◆ **Problem to solve**:
Search the material below for the string "type" and copy each line where it appears.
((
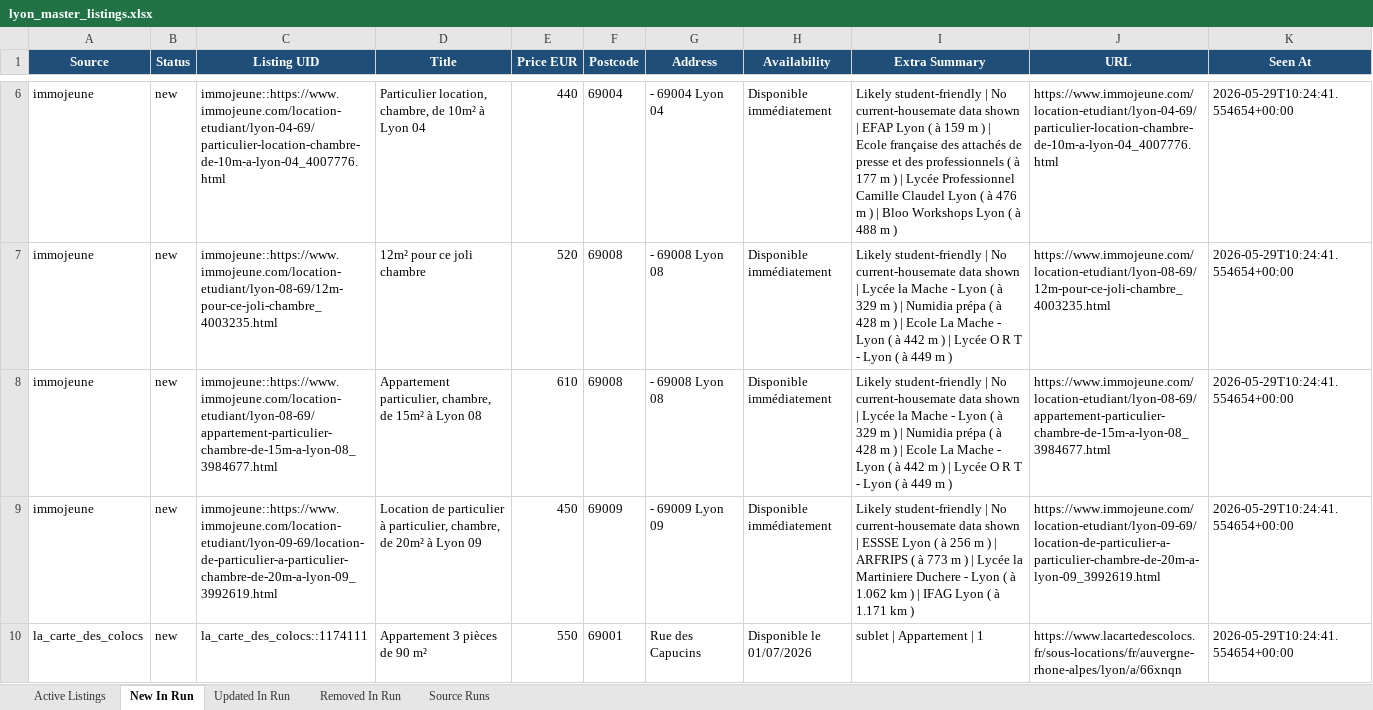
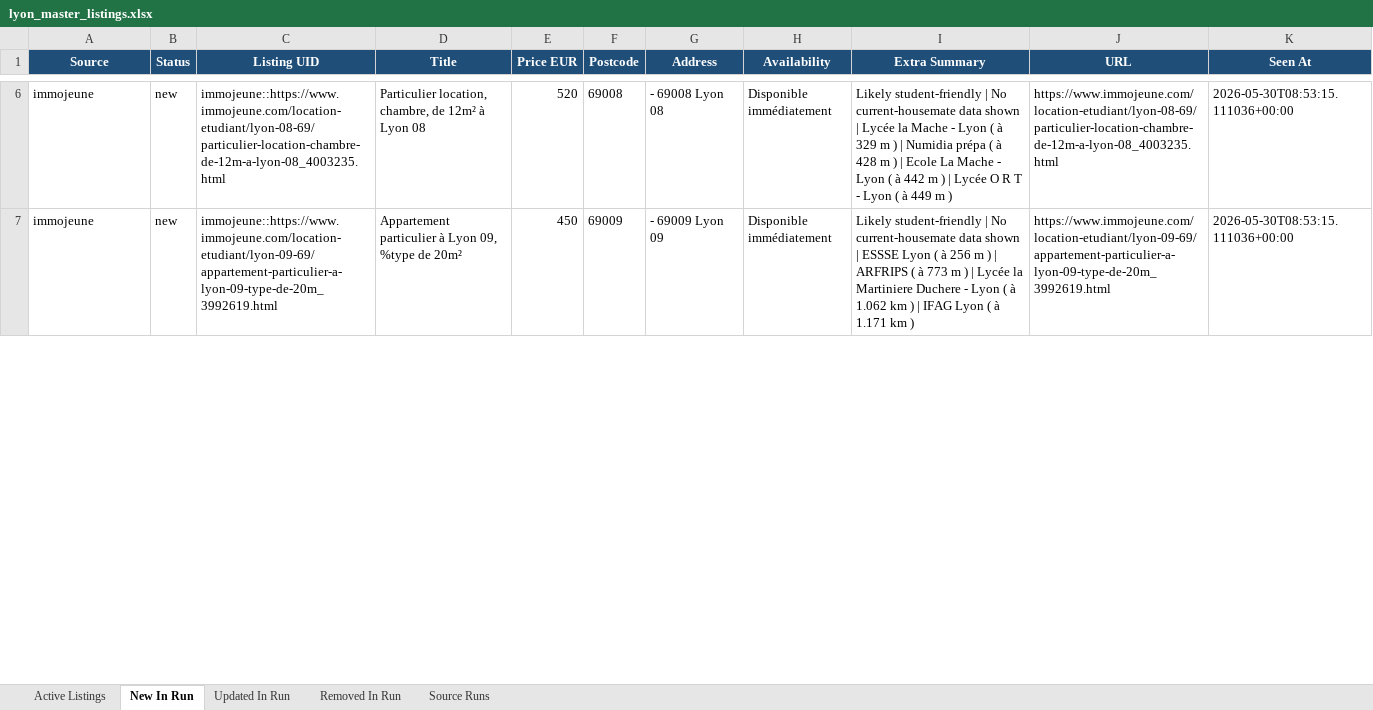
Before and after one commit to Sam291111/maison-etudiant-scraper, an Excel workbook: data_store/lyon_master_listings.xlsx, sheet New In Run, drawn as a sheet; only a part is shown, gaps mark what is left out; values as stored, in another font and other column widths than the file's, no borders; removed rows and columns are numbered as before the commit, all else as after; the diff covers the shown part only; the diff names each change by its address in the sheet, - before the commit and + after, or states it on an @@ line.

```diff
--- a/data_store/lyon_master_listings.xlsx (sheet New In Run)
+++ b/data_store/lyon_master_listings.xlsx (sheet New In Run)
-row 6: immojeune | new | immojeune::https://www.immojeune.com/location-etudiant/lyon-04-69/particulier-location-chambre-de-10m-a-lyon-04_4007776.html | Particulier location, chambre, de 10m² à Lyon 04 | 440 | 69004 | - 69004 Lyon 04 | Disponible immédiatement | Likely student-friendly | No current-housemate data shown | EFAP Lyon ( à 159 m ) | Ecole française des attachés de presse et des professionnels ( à 177 m ) | Lycée Professionnel Camille Claudel Lyon ( à 476 m ) | Bloo Workshops Lyon ( à 488 m ) | https://www.immojeune.com/location-etudiant/lyon-04-69/particulier-location-chambre-de-10m-a-lyon-04_4007776.html | 2026-05-29T10:24:41.554654+00:00
-C6 (Listing UID): immojeune::https://www.immojeune.com/location-etudiant/lyon-08-69/12m-pour-ce-joli-chambre_4003235.html
+C6 (Listing UID): immojeune::https://www.immojeune.com/location-etudiant/lyon-08-69/particulier-location-chambre-de-12m-a-lyon-08_4003235.html
-D6 (Title): 12m² pour ce joli chambre
+D6 (Title): Particulier location, chambre, de 12m² à Lyon 08
-J6 (URL): https://www.immojeune.com/location-etudiant/lyon-08-69/12m-pour-ce-joli-chambre_4003235.html
+J6 (URL): https://www.immojeune.com/location-etudiant/lyon-08-69/particulier-location-chambre-de-12m-a-lyon-08_4003235.html
-K6 (Seen At): 2026-05-29T10:24:41.554654+00:00
+K6 (Seen At): 2026-05-30T08:53:15.111036+00:00
-row 8: immojeune | new | immojeune::https://www.immojeune.com/location-etudiant/lyon-08-69/appartement-particulier-chambre-de-15m-a-lyon-08_3984677.html | Appartement particulier, chambre, de 15m² à Lyon 08 | 610 | 69008 | - 69008 Lyon 08 | Disponible immédiatement | Likely student-friendly | No current-housemate data shown | Lycée la Mache - Lyon ( à 329 m ) | Numidia prépa ( à 428 m ) | Ecole La Mache - Lyon ( à 442 m ) | Lycée O R T - Lyon ( à 449 m ) | https://www.immojeune.com/location-etudiant/lyon-08-69/appartement-particulier-chambre-de-15m-a-lyon-08_3984677.html | 2026-05-29T10:24:41.554654+00:00
-C7 (Listing UID): immojeune::https://www.immojeune.com/location-etudiant/lyon-09-69/location-de-particulier-a-particulier-chambre-de-20m-a-lyon-09_3992619.html
+C7 (Listing UID): immojeune::https://www.immojeune.com/location-etudiant/lyon-09-69/appartement-particulier-a-lyon-09-type-de-20m_3992619.html
-D7 (Title): Location de particulier à particulier, chambre, de 20m² à Lyon 09
+D7 (Title): Appartement particulier à Lyon 09, %type de 20m²
-J7 (URL): https://www.immojeune.com/location-etudiant/lyon-09-69/location-de-particulier-a-particulier-chambre-de-20m-a-lyon-09_3992619.html
+J7 (URL): https://www.immojeune.com/location-etudiant/lyon-09-69/appartement-particulier-a-lyon-09-type-de-20m_3992619.html
-K7 (Seen At): 2026-05-29T10:24:41.554654+00:00
+K7 (Seen At): 2026-05-30T08:53:15.111036+00:00
-row 10: la_carte_des_colocs | new | la_carte_des_colocs::1174111 | Appartement 3 pièces de 90 m² | 550 | 69001 | Rue des Capucins | Disponible le 01/07/2026 | sublet | Appartement | 1 | https://www.lacartedescolocs.fr/sous-locations/fr/auvergne-rhone-alpes/lyon/a/66xnqn | 2026-05-29T10:24:41.554654+00:00
```
Also changed, not shown: 7 added rows, 17 removed rows and 213 edited cells elsewhere in this sheet, sheet Active Listings, sheet Updated In Run, sheet Removed In Run, sheet Source Runs, docs/downloads/lyon_master_listings.xlsx, 14 other files.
))
◆ **Expected answer**:
+C7 (Listing UID): immojeune::https://www.immojeune.com/location-etudiant/lyon-09-69/appartement-particulier-a-lyon-09-type-de-20m_3992619.html
+D7 (Title): Appartement particulier à Lyon 09, %type de 20m²
+J7 (URL): https://www.immojeune.com/location-etudiant/lyon-09-69/appartement-particulier-a-lyon-09-type-de-20m_3992619.html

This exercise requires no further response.